**What needs to be done:**
Apart from the pictures, every line below needs to be reproduced verbatim.

'''

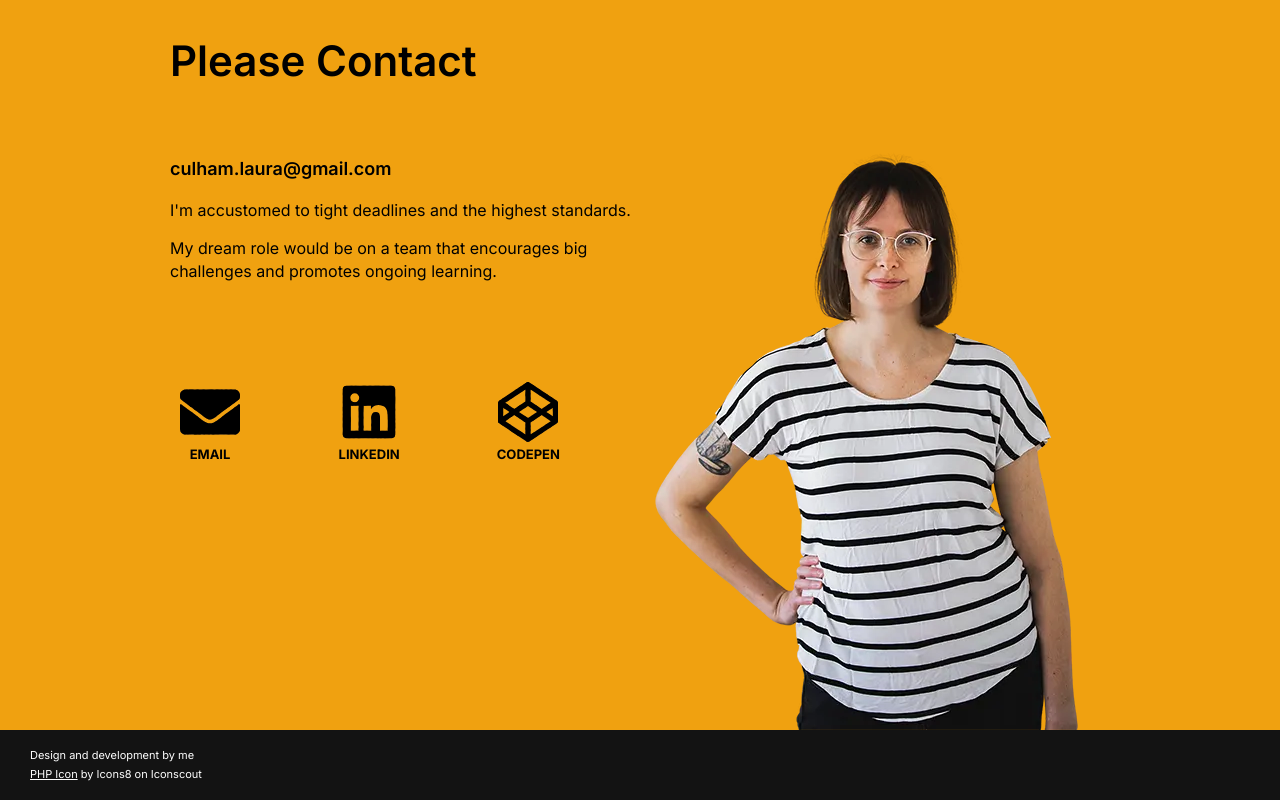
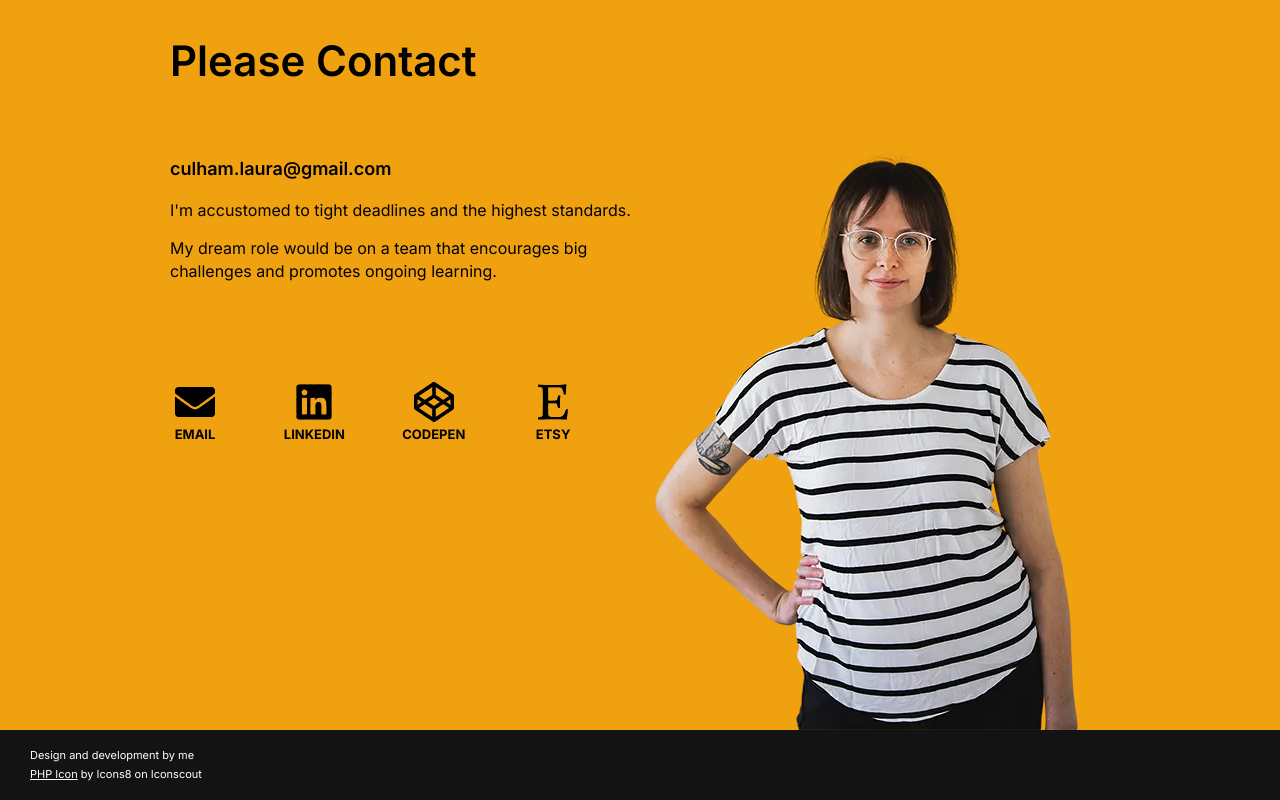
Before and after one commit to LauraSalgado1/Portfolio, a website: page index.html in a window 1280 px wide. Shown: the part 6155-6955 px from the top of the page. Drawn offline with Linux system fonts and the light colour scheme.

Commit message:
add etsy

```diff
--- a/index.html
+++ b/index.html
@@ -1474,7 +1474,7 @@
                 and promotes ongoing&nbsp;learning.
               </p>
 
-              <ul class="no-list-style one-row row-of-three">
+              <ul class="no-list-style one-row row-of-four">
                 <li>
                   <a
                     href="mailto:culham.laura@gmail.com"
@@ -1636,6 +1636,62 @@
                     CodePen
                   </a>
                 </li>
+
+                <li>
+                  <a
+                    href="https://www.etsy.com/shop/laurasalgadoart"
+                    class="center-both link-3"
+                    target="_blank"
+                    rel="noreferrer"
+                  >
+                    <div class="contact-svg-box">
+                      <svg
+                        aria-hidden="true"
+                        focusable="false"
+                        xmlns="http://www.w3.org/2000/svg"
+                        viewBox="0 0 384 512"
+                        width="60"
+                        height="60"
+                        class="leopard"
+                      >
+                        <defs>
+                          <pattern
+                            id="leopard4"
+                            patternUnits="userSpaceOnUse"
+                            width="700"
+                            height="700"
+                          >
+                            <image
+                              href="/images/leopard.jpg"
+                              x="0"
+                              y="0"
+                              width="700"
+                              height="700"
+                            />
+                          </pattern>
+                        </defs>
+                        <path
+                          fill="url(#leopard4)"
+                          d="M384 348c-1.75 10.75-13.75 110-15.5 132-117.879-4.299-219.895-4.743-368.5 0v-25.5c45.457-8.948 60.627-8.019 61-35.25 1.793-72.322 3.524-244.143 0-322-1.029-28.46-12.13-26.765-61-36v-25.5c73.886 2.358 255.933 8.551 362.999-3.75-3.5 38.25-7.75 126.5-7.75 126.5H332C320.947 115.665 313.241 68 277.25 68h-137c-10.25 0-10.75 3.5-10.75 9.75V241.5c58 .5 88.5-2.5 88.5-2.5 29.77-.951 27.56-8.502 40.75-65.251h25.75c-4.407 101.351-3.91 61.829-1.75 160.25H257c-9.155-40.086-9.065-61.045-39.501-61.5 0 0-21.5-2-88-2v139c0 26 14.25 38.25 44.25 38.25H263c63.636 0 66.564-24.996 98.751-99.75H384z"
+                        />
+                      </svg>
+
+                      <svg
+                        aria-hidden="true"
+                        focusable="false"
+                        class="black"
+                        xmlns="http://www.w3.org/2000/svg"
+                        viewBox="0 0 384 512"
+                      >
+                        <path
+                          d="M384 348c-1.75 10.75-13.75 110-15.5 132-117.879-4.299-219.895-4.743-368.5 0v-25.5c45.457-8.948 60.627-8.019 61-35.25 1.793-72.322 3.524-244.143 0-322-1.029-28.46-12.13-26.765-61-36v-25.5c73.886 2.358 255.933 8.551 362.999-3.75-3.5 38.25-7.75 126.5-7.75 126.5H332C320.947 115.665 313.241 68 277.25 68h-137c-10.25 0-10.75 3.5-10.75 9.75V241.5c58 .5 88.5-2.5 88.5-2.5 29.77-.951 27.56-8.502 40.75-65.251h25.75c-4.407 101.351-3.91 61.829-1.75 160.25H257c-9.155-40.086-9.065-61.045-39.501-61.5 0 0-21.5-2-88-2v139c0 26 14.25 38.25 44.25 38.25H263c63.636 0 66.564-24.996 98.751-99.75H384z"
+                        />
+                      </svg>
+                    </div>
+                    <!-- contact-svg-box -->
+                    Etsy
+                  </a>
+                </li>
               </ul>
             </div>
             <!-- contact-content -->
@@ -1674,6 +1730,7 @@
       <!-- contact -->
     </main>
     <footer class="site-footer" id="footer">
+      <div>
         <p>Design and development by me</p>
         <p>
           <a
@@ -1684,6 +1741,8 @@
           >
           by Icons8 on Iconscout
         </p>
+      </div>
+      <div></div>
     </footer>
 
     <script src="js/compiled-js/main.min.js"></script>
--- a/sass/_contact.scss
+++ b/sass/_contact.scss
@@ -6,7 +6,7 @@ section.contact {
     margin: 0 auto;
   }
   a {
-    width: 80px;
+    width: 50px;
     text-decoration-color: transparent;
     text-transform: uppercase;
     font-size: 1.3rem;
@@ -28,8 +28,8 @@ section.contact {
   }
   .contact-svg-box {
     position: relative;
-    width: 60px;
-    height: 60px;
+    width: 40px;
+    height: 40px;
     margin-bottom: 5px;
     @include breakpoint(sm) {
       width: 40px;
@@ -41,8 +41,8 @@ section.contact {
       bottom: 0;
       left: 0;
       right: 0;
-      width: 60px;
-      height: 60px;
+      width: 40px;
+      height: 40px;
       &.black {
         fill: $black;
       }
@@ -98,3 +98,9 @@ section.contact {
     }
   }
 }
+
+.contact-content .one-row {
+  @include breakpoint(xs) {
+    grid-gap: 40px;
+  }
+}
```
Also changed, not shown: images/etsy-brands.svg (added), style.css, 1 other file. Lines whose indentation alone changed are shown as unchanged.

'''

**Task response:**
Before and after one commit to LauraSalgado1/Portfolio, a website: page index.html in a window 1280 px wide. Shown: the part 6155-6955 px from the top of the page. Drawn offline with Linux system fonts and the light colour scheme.

Commit message:
add etsy

```diff
--- a/index.html
+++ b/index.html
@@ -1474,7 +1474,7 @@
                 and promotes ongoing&nbsp;learning.
               </p>
 
-              <ul class="no-list-style one-row row-of-three">
+              <ul class="no-list-style one-row row-of-four">
                 <li>
                   <a
                     href="mailto:culham.laura@gmail.com"
@@ -1636,6 +1636,62 @@
                     CodePen
                   </a>
                 </li>
+
+                <li>
+                  <a
+                    href="https://www.etsy.com/shop/laurasalgadoart"
+                    class="center-both link-3"
+                    target="_blank"
+                    rel="noreferrer"
+                  >
+                    <div class="contact-svg-box">
+                      <svg
+                        aria-hidden="true"
+                        focusable="false"
+                        xmlns="http://www.w3.org/2000/svg"
+                        viewBox="0 0 384 512"
+                        width="60"
+                        height="60"
+                        class="leopard"
+                      >
+                        <defs>
+                          <pattern
+                            id="leopard4"
+                            patternUnits="userSpaceOnUse"
+                            width="700"
+                            height="700"
+                          >
+                            <image
+                              href="/images/leopard.jpg"
+                              x="0"
+                              y="0"
+                              width="700"
+                              height="700"
+                            />
+                          </pattern>
+                        </defs>
+                        <path
+                          fill="url(#leopard4)"
+                          d="M384 348c-1.75 10.75-13.75 110-15.5 132-117.879-4.299-219.895-4.743-368.5 0v-25.5c45.457-8.948 60.627-8.019 61-35.25 1.793-72.322 3.524-244.143 0-322-1.029-28.46-12.13-26.765-61-36v-25.5c73.886 2.358 255.933 8.551 362.999-3.75-3.5 38.25-7.75 126.5-7.75 126.5H332C320.947 115.665 313.241 68 277.25 68h-137c-10.25 0-10.75 3.5-10.75 9.75V241.5c58 .5 88.5-2.5 88.5-2.5 29.77-.951 27.56-8.502 40.75-65.251h25.75c-4.407 101.351-3.91 61.829-1.75 160.25H257c-9.155-40.086-9.065-61.045-39.501-61.5 0 0-21.5-2-88-2v139c0 26 14.25 38.25 44.25 38.25H263c63.636 0 66.564-24.996 98.751-99.75H384z"
+                        />
+                      </svg>
+
+                      <svg
+                        aria-hidden="true"
+                        focusable="false"
+                        class="black"
+                        xmlns="http://www.w3.org/2000/svg"
+                        viewBox="0 0 384 512"
+                      >
+                        <path
+                          d="M384 348c-1.75 10.75-13.75 110-15.5 132-117.879-4.299-219.895-4.743-368.5 0v-25.5c45.457-8.948 60.627-8.019 61-35.25 1.793-72.322 3.524-244.143 0-322-1.029-28.46-12.13-26.765-61-36v-25.5c73.886 2.358 255.933 8.551 362.999-3.75-3.5 38.25-7.75 126.5-7.75 126.5H332C320.947 115.665 313.241 68 277.25 68h-137c-10.25 0-10.75 3.5-10.75 9.75V241.5c58 .5 88.5-2.5 88.5-2.5 29.77-.951 27.56-8.502 40.75-65.251h25.75c-4.407 101.351-3.91 61.829-1.75 160.25H257c-9.155-40.086-9.065-61.045-39.501-61.5 0 0-21.5-2-88-2v139c0 26 14.25 38.25 44.25 38.25H263c63.636 0 66.564-24.996 98.751-99.75H384z"
+                        />
+                      </svg>
+                    </div>
+                    <!-- contact-svg-box -->
+                    Etsy
+                  </a>
+                </li>
               </ul>
             </div>
             <!-- contact-content -->
@@ -1674,6 +1730,7 @@
       <!-- contact -->
     </main>
     <footer class="site-footer" id="footer">
+      <div>
         <p>Design and development by me</p>
         <p>
           <a
@@ -1684,6 +1741,8 @@
           >
           by Icons8 on Iconscout
         </p>
+      </div>
+      <div></div>
     </footer>
 
     <script src="js/compiled-js/main.min.js"></script>
--- a/sass/_contact.scss
+++ b/sass/_contact.scss
@@ -6,7 +6,7 @@ section.contact {
     margin: 0 auto;
   }
   a {
-    width: 80px;
+    width: 50px;
     text-decoration-color: transparent;
     text-transform: uppercase;
     font-size: 1.3rem;
@@ -28,8 +28,8 @@ section.contact {
   }
   .contact-svg-box {
     position: relative;
-    width: 60px;
-    height: 60px;
+    width: 40px;
+    height: 40px;
     margin-bottom: 5px;
     @include breakpoint(sm) {
       width: 40px;
@@ -41,8 +41,8 @@ section.contact {
       bottom: 0;
       left: 0;
       right: 0;
-      width: 60px;
-      height: 60px;
+      width: 40px;
+      height: 40px;
       &.black {
         fill: $black;
       }
@@ -98,3 +98,9 @@ section.contact {
     }
   }
 }
+
+.contact-content .one-row {
+  @include breakpoint(xs) {
+    grid-gap: 40px;
+  }
+}
```
Also changed, not shown: images/etsy-brands.svg (added), style.css, 1 other file. Lines whose indentation alone changed are shown as unchanged.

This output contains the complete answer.